Sunday, February 6, 2011


For me, green is the color of hope.

Although it was pretty cold this morning, the sun was brilliant, and on my walk, I saw the first signs of spring. There were little green buds on the ends of a few branches and the pointy tips of crocuses were sticking up out of the ground. These tiny, pale buds seem so fragile, and yet they persevere in the bitter cold. After the dreary and frigid winter we've had, it's heartening to remember that if delicate new growth can do it--so can we!

My Canadian friends at Interstyle are probably not seeing signs of spring yet, but yesterday they did send me some nice images of their Barcode glass tile line:


What I like about this tile line is the way the color changes depending on the viewer's angle and perspective. There are so many ways to see this tile. This installation image shows what I mean:

Barcode by Interstyle

A couple of weeks ago I spent some time enjoying a Frank Stella painting at the NC Museum of Art.
Since then, I've been reading about the Color Field artists of the 60s and 70s.
Stella - Sunset Beach - 1967

Noland - Graded Exposure
These Minimalist artists were pushing back against the sensual emotionalism of the Expressionist movement. Some of the Color Field painters were focused on the use of color as a pure optical experience, devoid of meaning. Their cool disengagement is interesting, and at the same time, the compositions are aesthetically pleasing. Despite their deliberate detachment, to me, the colors they've chosen seem to express joy.

Perhaps it's because Interstyle named all the Barcode colorways after fish, but this particular tile reminds me of a river, which brings to mind a poem I like by Samuel Menashe:

     At the edge
     Of a world
     Beyond my eyes

     I know Exile
     Is Always
     Green with hope--
     The river
     We cannot cross
     Flows forever 

Which reminds me of yet another artist from the Minimalist movement, Larry Poons.

Poons - Vespers - 1979
These same pale greens in the tile, and in the center of the Poons, are the shades I noticed heralding spring's imminent arrival this morning.

Speaking of new growth represented by tile, this tile looks like the unfurling of a fiddlehead fern. (Yes, I know it's supposed to be an acanthus, but humor me.)

A dear friend, Lilyan, in Guatemala makes these beautiful tiles:

Topis Tile available at Wholesale Tile by Aguayo

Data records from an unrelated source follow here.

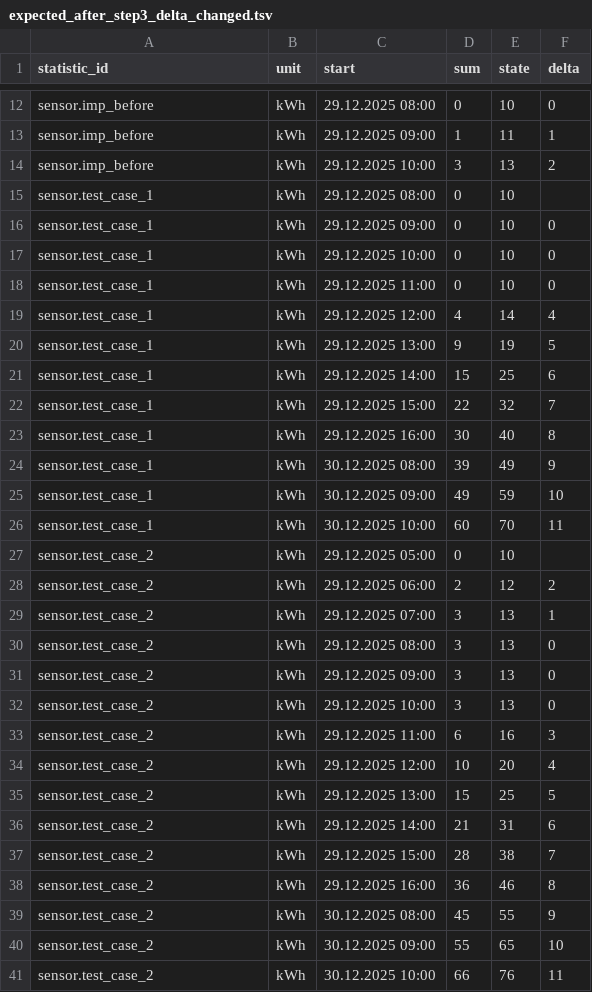
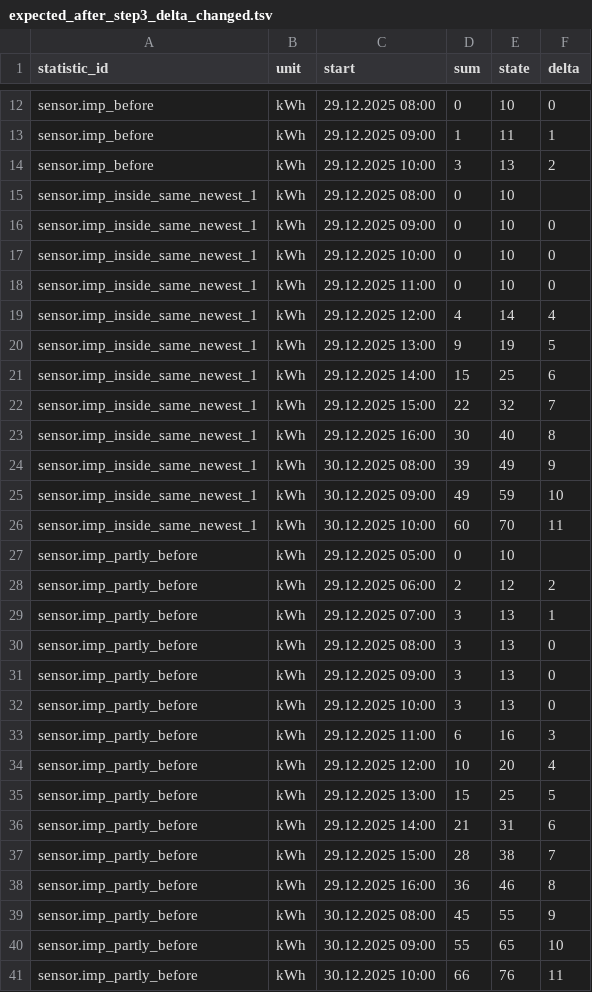
Before and after one commit to klausj1/homeassistant-statistics, a TSV file: config/test_delta/expected_after_step3_delta_changed.tsv, drawn as a sheet; only a part is shown, gaps mark what is left out; the diff covers the shown part only.

```diff
--- a/config/test_delta/expected_after_step3_delta_changed.tsv
+++ b/config/test_delta/expected_after_step3_delta_changed.tsv
@@ -14,28 +14,28 @@ sensor.imp_before	kWh	29.12.2025 09:00	1	11	1
 sensor.imp_before	kWh	29.12.2025 10:00	3	13	2
-sensor.test_case_1	kWh	29.12.2025 08:00	0	10	
-sensor.test_case_1	kWh	29.12.2025 09:00	0	10	0
-sensor.test_case_1	kWh	29.12.2025 10:00	0	10	0
-sensor.test_case_1	kWh	29.12.2025 11:00	0	10	0
-sensor.test_case_1	kWh	29.12.2025 12:00	4	14	4
-sensor.test_case_1	kWh	29.12.2025 13:00	9	19	5
-sensor.test_case_1	kWh	29.12.2025 14:00	15	25	6
-sensor.test_case_1	kWh	29.12.2025 15:00	22	32	7
-sensor.test_case_1	kWh	29.12.2025 16:00	30	40	8
-sensor.test_case_1	kWh	30.12.2025 08:00	39	49	9
-sensor.test_case_1	kWh	30.12.2025 09:00	49	59	10
-sensor.test_case_1	kWh	30.12.2025 10:00	60	70	11
-sensor.test_case_2	kWh	29.12.2025 05:00	0	10	
-sensor.test_case_2	kWh	29.12.2025 06:00	2	12	2
-sensor.test_case_2	kWh	29.12.2025 07:00	3	13	1
-sensor.test_case_2	kWh	29.12.2025 08:00	3	13	0
-sensor.test_case_2	kWh	29.12.2025 09:00	3	13	0
-sensor.test_case_2	kWh	29.12.2025 10:00	3	13	0
-sensor.test_case_2	kWh	29.12.2025 11:00	6	16	3
-sensor.test_case_2	kWh	29.12.2025 12:00	10	20	4
-sensor.test_case_2	kWh	29.12.2025 13:00	15	25	5
-sensor.test_case_2	kWh	29.12.2025 14:00	21	31	6
-sensor.test_case_2	kWh	29.12.2025 15:00	28	38	7
-sensor.test_case_2	kWh	29.12.2025 16:00	36	46	8
-sensor.test_case_2	kWh	30.12.2025 08:00	45	55	9
-sensor.test_case_2	kWh	30.12.2025 09:00	55	65	10
-sensor.test_case_2	kWh	30.12.2025 10:00	66	76	11
+sensor.imp_inside_same_newest_1	kWh	29.12.2025 08:00	0	10	
+sensor.imp_inside_same_newest_1	kWh	29.12.2025 09:00	0	10	0
+sensor.imp_inside_same_newest_1	kWh	29.12.2025 10:00	0	10	0
+sensor.imp_inside_same_newest_1	kWh	29.12.2025 11:00	0	10	0
+sensor.imp_inside_same_newest_1	kWh	29.12.2025 12:00	4	14	4
+sensor.imp_inside_same_newest_1	kWh	29.12.2025 13:00	9	19	5
+sensor.imp_inside_same_newest_1	kWh	29.12.2025 14:00	15	25	6
+sensor.imp_inside_same_newest_1	kWh	29.12.2025 15:00	22	32	7
+sensor.imp_inside_same_newest_1	kWh	29.12.2025 16:00	30	40	8
+sensor.imp_inside_same_newest_1	kWh	30.12.2025 08:00	39	49	9
+sensor.imp_inside_same_newest_1	kWh	30.12.2025 09:00	49	59	10
+sensor.imp_inside_same_newest_1	kWh	30.12.2025 10:00	60	70	11
+sensor.imp_partly_before	kWh	29.12.2025 05:00	0	10	
+sensor.imp_partly_before	kWh	29.12.2025 06:00	2	12	2
+sensor.imp_partly_before	kWh	29.12.2025 07:00	3	13	1
+sensor.imp_partly_before	kWh	29.12.2025 08:00	3	13	0
+sensor.imp_partly_before	kWh	29.12.2025 09:00	3	13	0
+sensor.imp_partly_before	kWh	29.12.2025 10:00	3	13	0
+sensor.imp_partly_before	kWh	29.12.2025 11:00	6	16	3
+sensor.imp_partly_before	kWh	29.12.2025 12:00	10	20	4
+sensor.imp_partly_before	kWh	29.12.2025 13:00	15	25	5
+sensor.imp_partly_before	kWh	29.12.2025 14:00	21	31	6
+sensor.imp_partly_before	kWh	29.12.2025 15:00	28	38	7
+sensor.imp_partly_before	kWh	29.12.2025 16:00	36	46	8
+sensor.imp_partly_before	kWh	30.12.2025 08:00	45	55	9
+sensor.imp_partly_before	kWh	30.12.2025 09:00	55	65	10
+sensor.imp_partly_before	kWh	30.12.2025 10:00	66	76	11
```
Also changed, not shown: 25 edited cells elsewhere in this file, config/test_delta/backup_expected_after_test_run/expected_after_step3_delta_changed_after.tsv, 12 other files.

 See what I mean?
Fiddlehead Fern
 OK, so here's the acanthus and you can decide:

William Morris wallpaper

Another tile artist, Linda Ellett, of L'esperance Tile Works in New York, sent me an image of a new installation this week. I love the richness of the blue-green glaze and how there's a range of color across each of the field tiles. I'd like to think that the sun is rising on this backsplash.

L'esperance Tile Works
As Alexander Pope said, "Hope springs eternal."


  1. Thanks, Zoe for including our tiles in your wonderful blog post!!
    Linda @ L'esperance Tile

  2. You're very welcome, Linda. Thank you for sending me the image and for letting me use it.
    Now, do tell, is it really a sunrise or did you mean for it to be a sunset?
    It's beautiful either way! :)